Snitch is the (inspired by a) true story of John Matthews (Dwayne Johnson), a father, husband, ex-husband and business owner whose life is turned upside down when his 18-year-old son is framed, arrested and convicted for drug possession and intent to distribute. The news of his arrest is only compounded by the news that based on the amount of drugs he was arrested with he must serve the mandatory minimum sentence.
US mandatory minimum laws were created to impose unbelievably harsh penalties as a way to incentivize turning in other dealers and traffickers. Unfortunately, John’s son doesn’t have anyone to turn in (and he refuses to frame someone else), which means he will have to serve a minimum 10 year sentence.
For John, this is unacceptable. He enters into an agreement with the federal prosecutor (Susan Sarandon) that if he can bring in a dealer, his son’s sentence will be drastically reduced. Working with an ex-con he met through his construction business (Jon Bernthal) he begins a dangerous journey into the world of drug trafficking.
While Snitch has many wonderful qualities ““ a good story, good pacing, great action ““ it falls down because, well, it simply performs as expected. Every member of the cast was really just slotted in from their previous roles. Dwayne Johnson is a family man standing up for the rights of his family (Walking Tall anyone?); Susan Sarandon is the same polished bureaucrat she’s been in any number of other roles; Benjamin Bratt is a drug kingpin; Jon Bernthal was a guy who loves his family but has a lot of problems and a serious mean streak; and Michael K. Williams is a drug dealer with a lot of respect because he’s prone to violence (also known, quite simply, as Omar). Sound familiar?

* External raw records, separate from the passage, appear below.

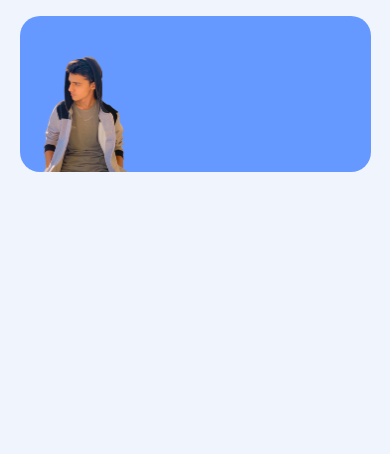
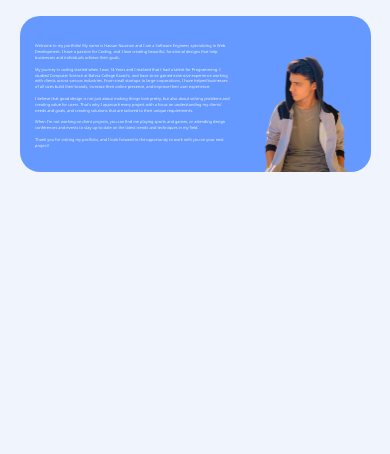
Before and after one commit to hassanauman/hassanauman.github.io, a plain HTML site: page about.html in a window 390 px wide. Shown: the part 331-785 px from the top of the page. Drawn offline with Linux system fonts and the light colour scheme; files whose address does not match are found by name.

Commit message:
Update about.css

```diff
--- a/css/about.css
+++ b/css/about.css
@@ -45,3 +45,18 @@
 .blue-box:hover .about-text p {
   opacity: 100;
 }
+
+/* MEDIA QUERY */
+@media only screen and (max-width: 700px) {
+  .blue-box img {
+    position: relative;
+    margin-left: calc(61.218vw - 5%);
+    margin-right: 0;
+    padding-top: 10vw;
+    transition: margin 1s ease-in-out;
+  }
+
+  .blue-box .about-text p {
+    opacity: 100;
+  }
+}
```
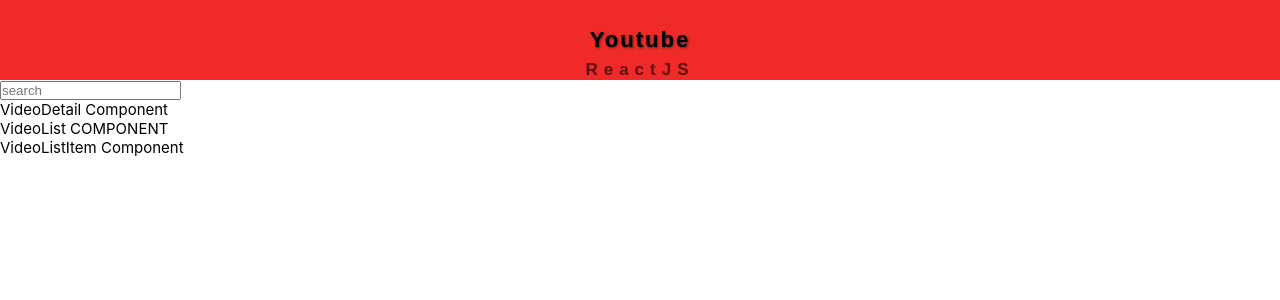
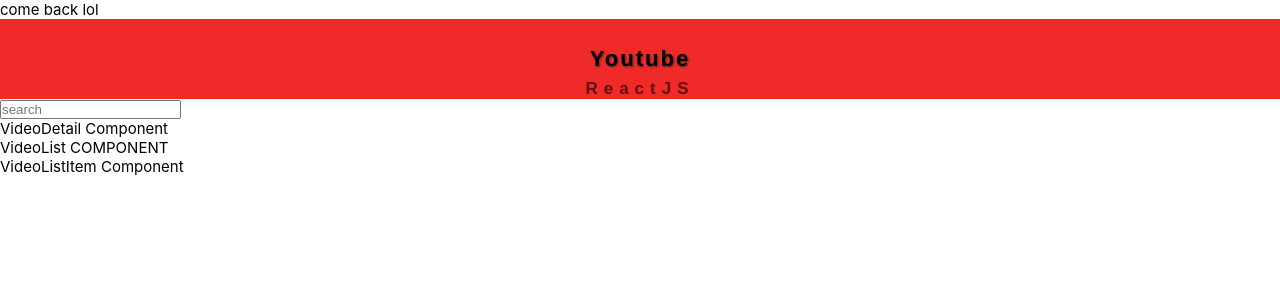
Before and after one commit to bel7aG/react-youtube-app, a React (Create React App) app: page / in a window 1280 px wide. Shown: the top 300 px of the page. Built offline with nearby package versions, Linux system fonts and the light colour scheme.

Commit message:
back to play with bel7aG-youtube-app repo

```diff
--- a/src/App.js
+++ b/src/App.js
@@ -5,6 +5,7 @@
   render() {
     return (
       <div className="App">
+        come back lol
         <Header />
         <SearchBar />
         <VideoDetail />
```
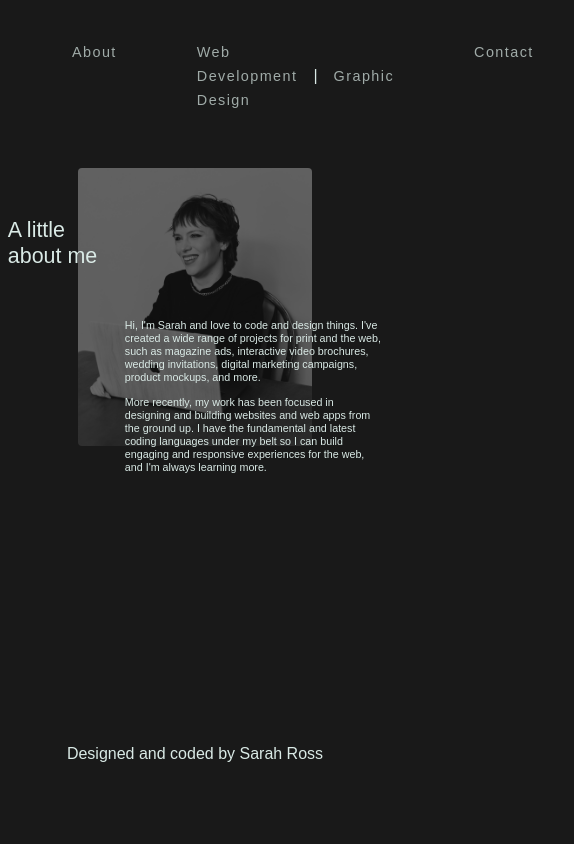
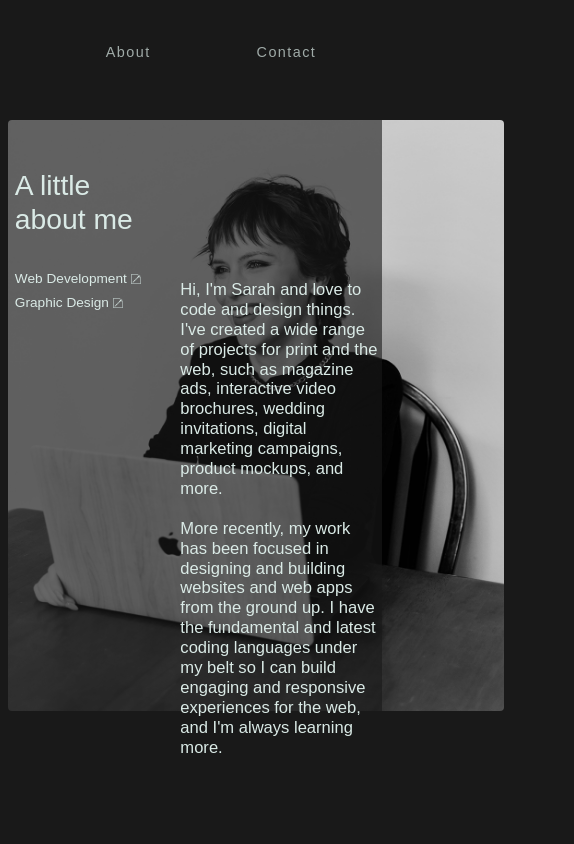
Before and after one commit to sarah-ross/responsive-portfolio, a plain HTML site: page about.html in a window 390 px wide. Shown: the top 844 px of the page, 574 px wide, since content can reach past the window. Drawn offline with nearby package versions, Linux system fonts and the light colour scheme; a web font is replaced by a local one.

Commit message:
Added media queries to about page

```diff
--- a/about.html
+++ b/about.html
@@ -22,6 +22,10 @@
 			href="https://use.typekit.net/fti4vug.css"
 		/>
 		<link rel="stylesheet" href="/src/about-styles.css" />
+		<link
+			rel="stylesheet"
+			href="/src/about-media-queries.css"
+		/>
 		<title>About Sarah Ross</title>
 	</head>
 	<body>
--- /dev/null
+++ b/src/about-media-queries.css
@@ -0,0 +1,48 @@
+@media (max-width: 1199px) {
+	body {
+		margin: 0 4em;
+	}
+}
+
+@media (max-width: 895px) {
+	nav li:nth-child(2) {
+		display: none;
+	}
+
+	.mobile-nav {
+		display: inline-block;
+	}
+}
+
+@media (max-width: 425px) {
+	body {
+		margin: 0 2vw;
+	}
+
+	nav ul {
+		justify-content: space-evenly;
+	}
+
+	h2 {
+		font-size: 7.25vw;
+		grid-column: 1 / 1;
+		width: 40vw;
+	}
+
+	h3 {
+		font-size: 4.25vw;
+		grid-column: 2 / -1;
+		width: 60vw;
+		padding: 1em;
+	}
+
+	.mobile-nav li {
+		font-size: 3.5vw;
+		line-height: 1.75em;
+	}
+
+	.portrait-2 {
+		height: 70vh;
+		width: auto;
+	}
+}
--- a/src/about-styles.css
+++ b/src/about-styles.css
@@ -67,22 +67,22 @@ footer {
 }
 
 h2 {
-	padding: 2vw;
+	padding: 0.25em;
 	margin-top: 5vh;
 	font-size: 5.5vw;
 	width: 30vw;
 }
 
-h3,
-footer {
-	padding: 2vw;
-}
-
 h3 {
 	font-size: 2.75vw;
 	width: 70vw;
+	padding: 2vw;
 	margin-top: 17vh;
 	margin-bottom: 30vh;
+}
+
+footer {
+	margin: 1em 0;
 }
 
 .image-wrapper {
@@ -95,7 +95,8 @@ h3 {
 	border-radius: var(--border-radius);
 	width: 60vw;
 	position: fixed;
-	left: 20vw;
+	top: 1;
+	left: 1;
 	z-index: -2;
 	overflow: hidden;
 }
```
Also changed, not shown: index.html (+4 -1 lines), src/index-media-queries.css (renamed from src/media-queries.css).
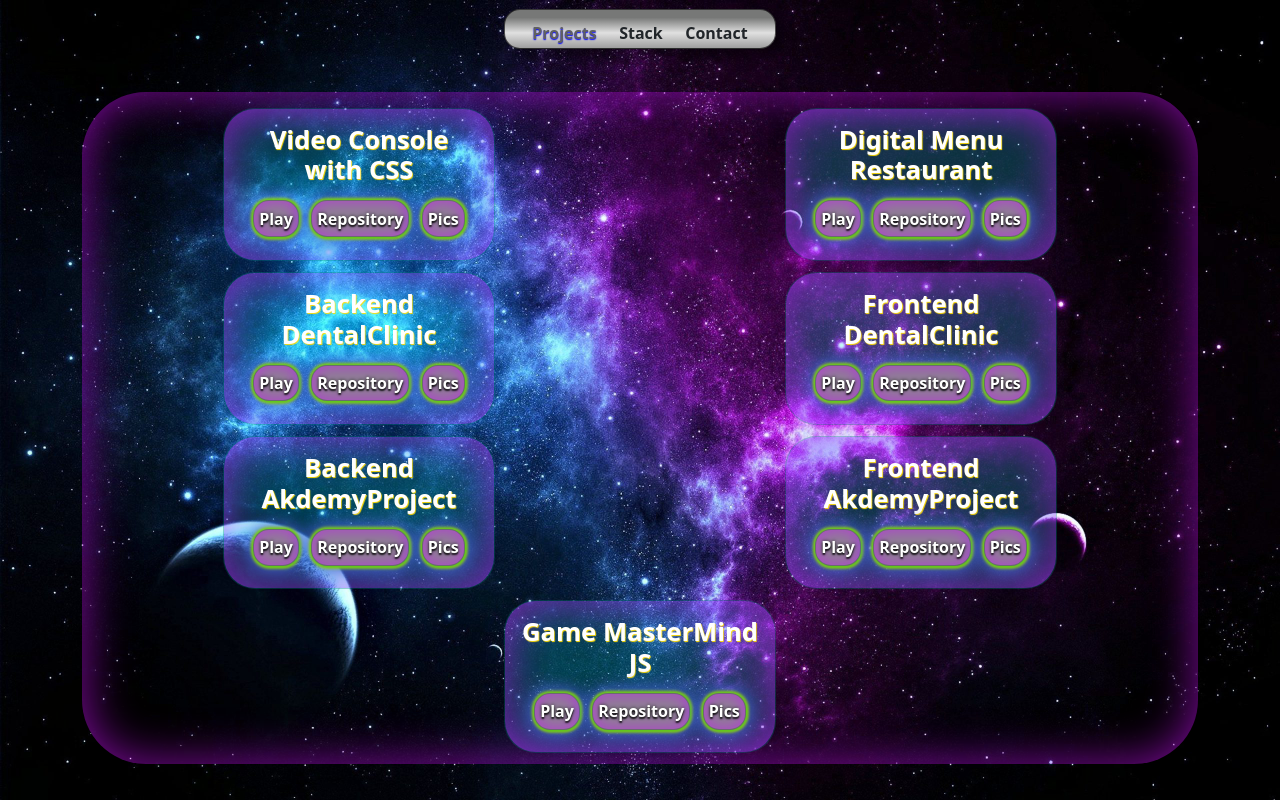
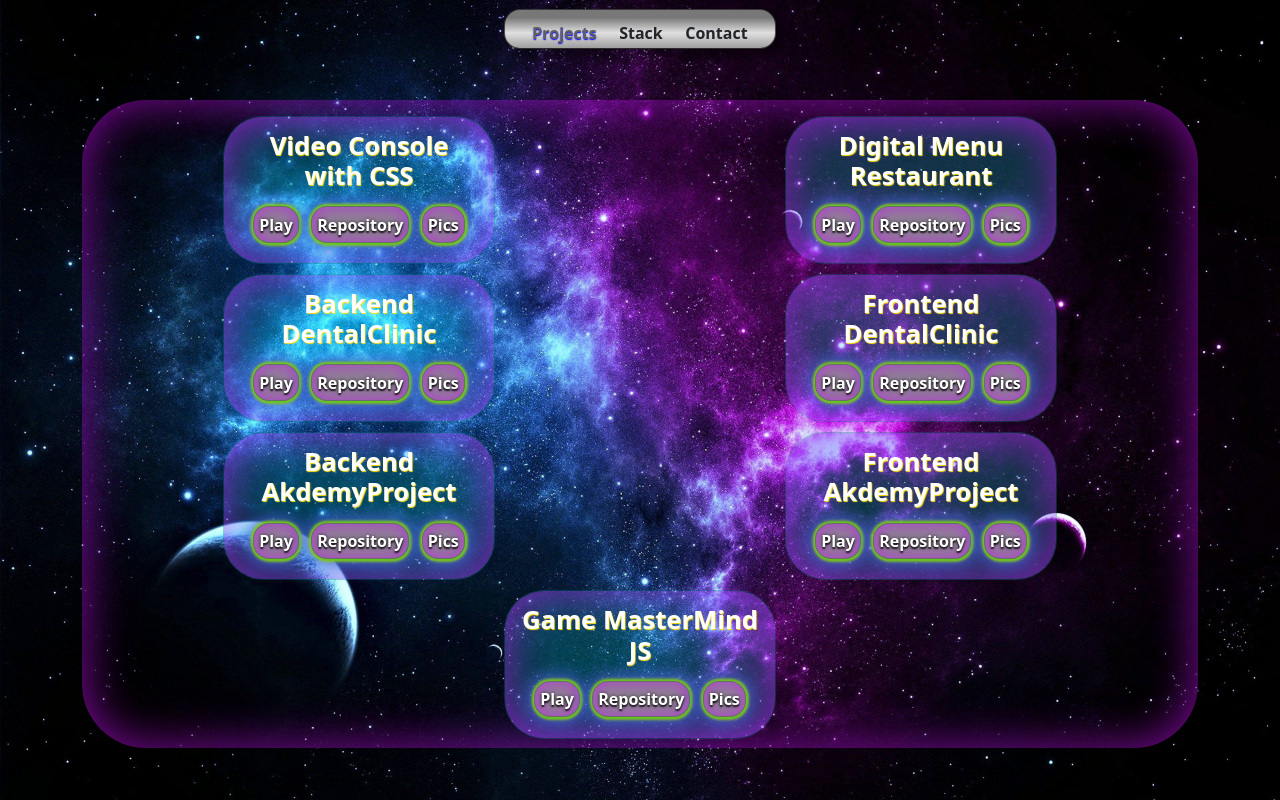
Before and after one commit to jorgelmartin/Portfolio-JLML, a React (Vite) app: page /projects in a window 1280 px wide. Built offline with nearby package versions, Linux system fonts and the light colour scheme.

Commit message:
Fix: padding projects cards

```diff
--- a/src/components/Project/Project.jsx
+++ b/src/components/Project/Project.jsx
@@ -36,9 +36,9 @@ export const Project = ({ title, description, images, gitHubLink, playLink }) =>
             <Card className="mt-2 projectCards"
                 style={{
                     maxWidth: '22em',
-                    padding: '1em',
-                    margin: '0.2em',
-                    borderRadius: '2em'
+                    padding: '0.86em',
+                    margin: '0.1em',
+                    borderRadius: '2.5em'
                 }}>
                 <h5 style={{
                     fontSize: '1.6em',
--- a/src/containers/Projects/Projects.css
+++ b/src/containers/Projects/Projects.css
@@ -1,5 +1,5 @@
 .containerProjects {
-  margin-top: 3.5em;
+  margin-top: 3em;
   text-align: center;
   box-shadow: inset 0 0 3em rgba(207, 16, 255, 0.638);
   padding: 0.5em;
```
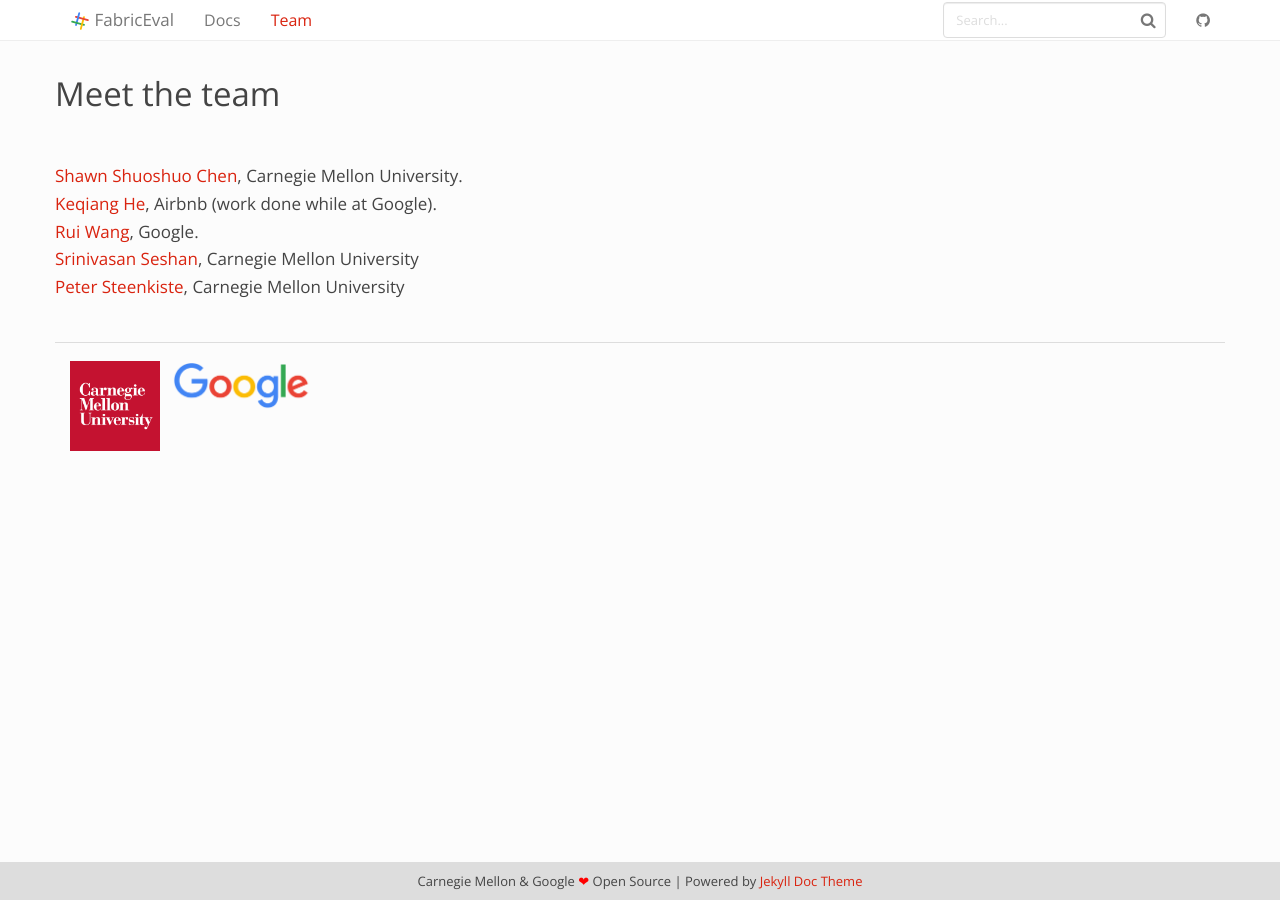
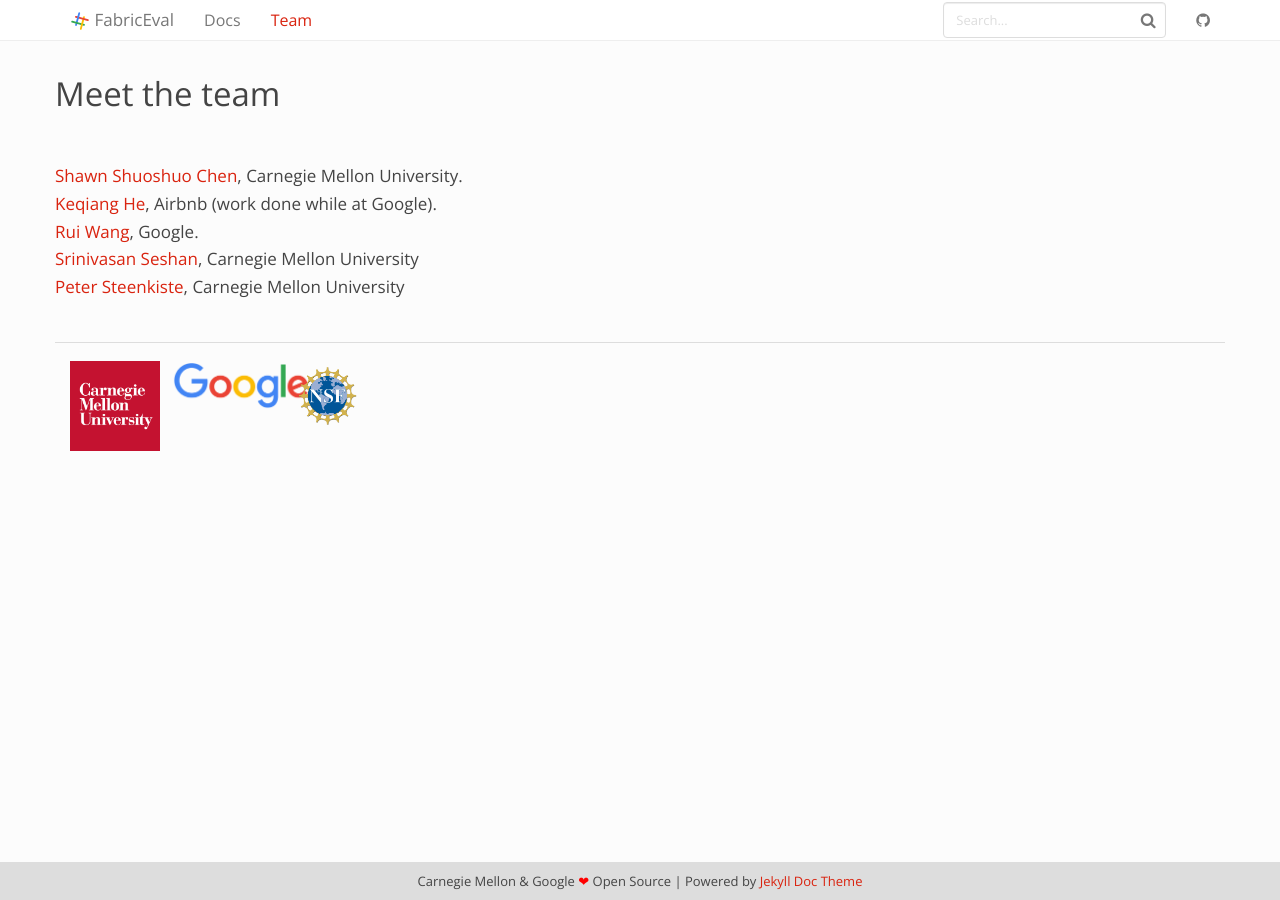
Before and after one commit to shuoshuc/FabricEval, a Jekyll site: the page built from docs/_posts/2023-12-10-team.md, in a window 1280 px wide. Built offline with Jekyll 4.4.1, drawn with Linux system fonts in a browser that asks for light colours.

Commit message:
Add NSF logo

```diff
--- a/docs/_layouts/post.html
+++ b/docs/_layouts/post.html
@@ -18,6 +18,9 @@ layout: default
             <div class="col-md-1">
                 <img src="{{ "/assets/img/google.png" | relative_url }}" alt="Google logo", height="50">
             </div>
+            <div class="col-md-1">
+                <img src="{{ "/assets/img/nsf.png" | relative_url }}" alt="NSF logo", height="70">
+            </div>
         </div>
 
     </div>
```
Also changed, not shown: docs/assets/img/nsf.png (added).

Well that’s the problem with Snitch. It is a fine film, but it’s very familiar. There is little to specifically criticize, and it is an enjoyable watch, but it is all very vanilla.
That said, there are two fairly compelling reasons to see Snitch: it’s a good look at what mandatory minimum sentences mean in real terms (as in, even though they’re meant to catch the big guys, they often catch the little guys and destroy lives) and Barry Pepper. Pepper has long been a supporting actor in a variety of roles (True Grit, We Were Soldiers, Battlefield Earth ““ yeah, that’s right) and his work is always excellent ““ that’s why he’s such a great supporting character actor. In Snitch, however, he’s the one who truly stands out above the rest, delivering a great performance as a DEA agent who’s been there, done that, got the scars. If you see this movie for no other reason, see it for Barry Pepper.
Is Snitch Opening Weekend Worthy?
Snitch is an enjoyable film with a good story and great actors playing exactly the same roles you’ve come to know and love them for. If that sounds like your kind of thing, then definitely head out to see it this weekend.
More About Snitch
MORE FROM TORONTO FILM SCENE
- QuÃ©bÃ©cois comedies get the Hollywood remake treatment
- Media Impact: prizes and awards (or how Monsieur Lazhar came to a theatre near you)
- TFS Awards Quickie: Shawn Christensen, Oscar-nominated Director of Curfew